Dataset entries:
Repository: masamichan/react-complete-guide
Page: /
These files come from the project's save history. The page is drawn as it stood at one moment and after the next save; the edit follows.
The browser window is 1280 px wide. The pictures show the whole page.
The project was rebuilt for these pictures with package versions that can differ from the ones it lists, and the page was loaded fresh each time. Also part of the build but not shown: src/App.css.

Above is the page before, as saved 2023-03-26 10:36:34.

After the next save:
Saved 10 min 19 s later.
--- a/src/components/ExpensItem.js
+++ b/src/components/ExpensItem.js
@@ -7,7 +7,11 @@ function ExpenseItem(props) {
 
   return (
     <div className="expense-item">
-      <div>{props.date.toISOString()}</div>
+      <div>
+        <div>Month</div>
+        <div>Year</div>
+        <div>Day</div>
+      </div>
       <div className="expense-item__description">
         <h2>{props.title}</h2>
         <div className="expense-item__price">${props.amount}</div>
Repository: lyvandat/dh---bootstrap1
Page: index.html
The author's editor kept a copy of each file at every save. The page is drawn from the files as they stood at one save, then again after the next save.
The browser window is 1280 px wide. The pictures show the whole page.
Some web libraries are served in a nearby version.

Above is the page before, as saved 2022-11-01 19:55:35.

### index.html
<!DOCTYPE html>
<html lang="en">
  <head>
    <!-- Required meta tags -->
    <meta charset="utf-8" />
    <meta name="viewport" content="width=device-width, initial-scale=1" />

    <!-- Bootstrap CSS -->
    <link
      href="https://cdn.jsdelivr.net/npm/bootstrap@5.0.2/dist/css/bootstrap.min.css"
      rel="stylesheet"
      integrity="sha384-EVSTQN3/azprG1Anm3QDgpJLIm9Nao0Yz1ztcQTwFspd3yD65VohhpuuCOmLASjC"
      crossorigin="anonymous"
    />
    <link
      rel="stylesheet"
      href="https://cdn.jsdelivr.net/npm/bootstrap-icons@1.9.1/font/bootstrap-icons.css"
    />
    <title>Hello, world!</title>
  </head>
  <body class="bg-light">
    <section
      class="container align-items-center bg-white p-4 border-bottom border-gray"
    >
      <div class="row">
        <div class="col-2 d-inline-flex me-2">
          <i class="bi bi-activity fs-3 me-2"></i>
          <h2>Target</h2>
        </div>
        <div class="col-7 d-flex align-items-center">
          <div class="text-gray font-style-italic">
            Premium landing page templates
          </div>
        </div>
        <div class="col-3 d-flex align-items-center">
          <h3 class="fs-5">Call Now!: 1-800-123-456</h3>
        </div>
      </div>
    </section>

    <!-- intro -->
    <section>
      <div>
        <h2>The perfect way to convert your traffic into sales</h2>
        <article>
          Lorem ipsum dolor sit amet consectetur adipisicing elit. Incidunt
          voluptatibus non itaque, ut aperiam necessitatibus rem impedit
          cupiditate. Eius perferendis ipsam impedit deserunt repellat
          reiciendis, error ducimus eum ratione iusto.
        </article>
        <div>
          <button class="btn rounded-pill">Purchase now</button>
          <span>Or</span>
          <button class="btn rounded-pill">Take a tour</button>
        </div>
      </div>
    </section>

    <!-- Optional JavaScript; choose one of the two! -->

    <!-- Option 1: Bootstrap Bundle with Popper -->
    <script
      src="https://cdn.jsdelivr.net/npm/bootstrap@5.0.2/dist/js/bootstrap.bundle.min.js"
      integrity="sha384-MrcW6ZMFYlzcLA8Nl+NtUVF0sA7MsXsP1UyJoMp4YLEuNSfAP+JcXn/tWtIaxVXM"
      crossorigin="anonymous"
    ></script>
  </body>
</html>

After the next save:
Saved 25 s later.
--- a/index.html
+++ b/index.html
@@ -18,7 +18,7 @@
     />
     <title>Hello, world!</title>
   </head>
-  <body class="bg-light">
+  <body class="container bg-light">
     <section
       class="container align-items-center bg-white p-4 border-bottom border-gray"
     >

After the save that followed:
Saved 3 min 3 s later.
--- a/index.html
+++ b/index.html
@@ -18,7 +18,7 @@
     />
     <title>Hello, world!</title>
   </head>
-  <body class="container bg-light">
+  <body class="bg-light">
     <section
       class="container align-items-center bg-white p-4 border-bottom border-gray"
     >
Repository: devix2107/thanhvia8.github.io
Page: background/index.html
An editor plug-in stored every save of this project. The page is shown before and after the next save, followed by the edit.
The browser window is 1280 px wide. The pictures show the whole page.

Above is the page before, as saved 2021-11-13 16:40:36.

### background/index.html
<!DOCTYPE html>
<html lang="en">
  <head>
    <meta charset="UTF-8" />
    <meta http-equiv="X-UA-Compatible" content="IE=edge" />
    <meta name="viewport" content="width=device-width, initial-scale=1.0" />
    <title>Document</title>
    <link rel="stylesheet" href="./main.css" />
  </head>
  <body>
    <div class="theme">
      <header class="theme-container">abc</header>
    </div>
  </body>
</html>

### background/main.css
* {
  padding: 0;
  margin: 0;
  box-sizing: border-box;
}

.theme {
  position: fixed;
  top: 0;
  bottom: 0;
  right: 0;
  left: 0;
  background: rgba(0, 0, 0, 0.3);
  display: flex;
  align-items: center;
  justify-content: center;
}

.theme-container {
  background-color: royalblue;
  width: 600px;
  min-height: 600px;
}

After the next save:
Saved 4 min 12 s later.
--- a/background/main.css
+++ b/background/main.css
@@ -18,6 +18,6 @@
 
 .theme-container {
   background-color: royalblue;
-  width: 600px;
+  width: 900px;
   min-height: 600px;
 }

• _What is needed_
Every line of the data above should be reproduced word for word.

• _Answer to this exercise_
Repository: masamichan/react-complete-guide
Page: /
These files come from the project's save history. The page is drawn as it stood at one moment and after the next save; the edit follows.
The browser window is 1280 px wide. The pictures show the whole page.
The project was rebuilt for these pictures with package versions that can differ from the ones it lists, and the page was loaded fresh each time. Also part of the build but not shown: src/App.css.

Above is the page before, as saved 2023-03-26 10:36:34.

After the next save:
Saved 10 min 19 s later.
--- a/src/components/ExpensItem.js
+++ b/src/components/ExpensItem.js
@@ -7,7 +7,11 @@ function ExpenseItem(props) {
 
   return (
     <div className="expense-item">
-      <div>{props.date.toISOString()}</div>
+      <div>
+        <div>Month</div>
+        <div>Year</div>
+        <div>Day</div>
+      </div>
       <div className="expense-item__description">
         <h2>{props.title}</h2>
         <div className="expense-item__price">${props.amount}</div>
Repository: lyvandat/dh---bootstrap1
Page: index.html
The author's editor kept a copy of each file at every save. The page is drawn from the files as they stood at one save, then again after the next save.
The browser window is 1280 px wide. The pictures show the whole page.
Some web libraries are served in a nearby version.

Above is the page before, as saved 2022-11-01 19:55:35.

### index.html
<!DOCTYPE html>
<html lang="en">
  <head>
    <!-- Required meta tags -->
    <meta charset="utf-8" />
    <meta name="viewport" content="width=device-width, initial-scale=1" />

    <!-- Bootstrap CSS -->
    <link
      href="https://cdn.jsdelivr.net/npm/bootstrap@5.0.2/dist/css/bootstrap.min.css"
      rel="stylesheet"
      integrity="sha384-EVSTQN3/azprG1Anm3QDgpJLIm9Nao0Yz1ztcQTwFspd3yD65VohhpuuCOmLASjC"
      crossorigin="anonymous"
    />
    <link
      rel="stylesheet"
      href="https://cdn.jsdelivr.net/npm/bootstrap-icons@1.9.1/font/bootstrap-icons.css"
    />
    <title>Hello, world!</title>
  </head>
  <body class="bg-light">
    <section
      class="container align-items-center bg-white p-4 border-bottom border-gray"
    >
      <div class="row">
        <div class="col-2 d-inline-flex me-2">
          <i class="bi bi-activity fs-3 me-2"></i>
          <h2>Target</h2>
        </div>
        <div class="col-7 d-flex align-items-center">
          <div class="text-gray font-style-italic">
            Premium landing page templates
          </div>
        </div>
        <div class="col-3 d-flex align-items-center">
          <h3 class="fs-5">Call Now!: 1-800-123-456</h3>
        </div>
      </div>
    </section>

    <!-- intro -->
    <section>
      <div>
        <h2>The perfect way to convert your traffic into sales</h2>
        <article>
          Lorem ipsum dolor sit amet consectetur adipisicing elit. Incidunt
          voluptatibus non itaque, ut aperiam necessitatibus rem impedit
          cupiditate. Eius perferendis ipsam impedit deserunt repellat
          reiciendis, error ducimus eum ratione iusto.
        </article>
        <div>
          <button class="btn rounded-pill">Purchase now</button>
          <span>Or</span>
          <button class="btn rounded-pill">Take a tour</button>
        </div>
      </div>
    </section>

    <!-- Optional JavaScript; choose one of the two! -->

    <!-- Option 1: Bootstrap Bundle with Popper -->
    <script
      src="https://cdn.jsdelivr.net/npm/bootstrap@5.0.2/dist/js/bootstrap.bundle.min.js"
      integrity="sha384-MrcW6ZMFYlzcLA8Nl+NtUVF0sA7MsXsP1UyJoMp4YLEuNSfAP+JcXn/tWtIaxVXM"
      crossorigin="anonymous"
    ></script>
  </body>
</html>

After the next save:
Saved 25 s later.
--- a/index.html
+++ b/index.html
@@ -18,7 +18,7 @@
     />
     <title>Hello, world!</title>
   </head>
-  <body class="bg-light">
+  <body class="container bg-light">
     <section
       class="container align-items-center bg-white p-4 border-bottom border-gray"
     >

After the save that followed:
Saved 3 min 3 s later.
--- a/index.html
+++ b/index.html
@@ -18,7 +18,7 @@
     />
     <title>Hello, world!</title>
   </head>
-  <body class="container bg-light">
+  <body class="bg-light">
     <section
       class="container align-items-center bg-white p-4 border-bottom border-gray"
     >
Repository: devix2107/thanhvia8.github.io
Page: background/index.html
An editor plug-in stored every save of this project. The page is shown before and after the next save, followed by the edit.
The browser window is 1280 px wide. The pictures show the whole page.

Above is the page before, as saved 2021-11-13 16:40:36.

### background/index.html
<!DOCTYPE html>
<html lang="en">
  <head>
    <meta charset="UTF-8" />
    <meta http-equiv="X-UA-Compatible" content="IE=edge" />
    <meta name="viewport" content="width=device-width, initial-scale=1.0" />
    <title>Document</title>
    <link rel="stylesheet" href="./main.css" />
  </head>
  <body>
    <div class="theme">
      <header class="theme-container">abc</header>
    </div>
  </body>
</html>

### background/main.css
* {
  padding: 0;
  margin: 0;
  box-sizing: border-box;
}

.theme {
  position: fixed;
  top: 0;
  bottom: 0;
  right: 0;
  left: 0;
  background: rgba(0, 0, 0, 0.3);
  display: flex;
  align-items: center;
  justify-content: center;
}

.theme-container {
  background-color: royalblue;
  width: 600px;
  min-height: 600px;
}

After the next save:
Saved 4 min 12 s later.
--- a/background/main.css
+++ b/background/main.css
@@ -18,6 +18,6 @@
 
 .theme-container {
   background-color: royalblue;
-  width: 600px;
+  width: 900px;
   min-height: 600px;
 }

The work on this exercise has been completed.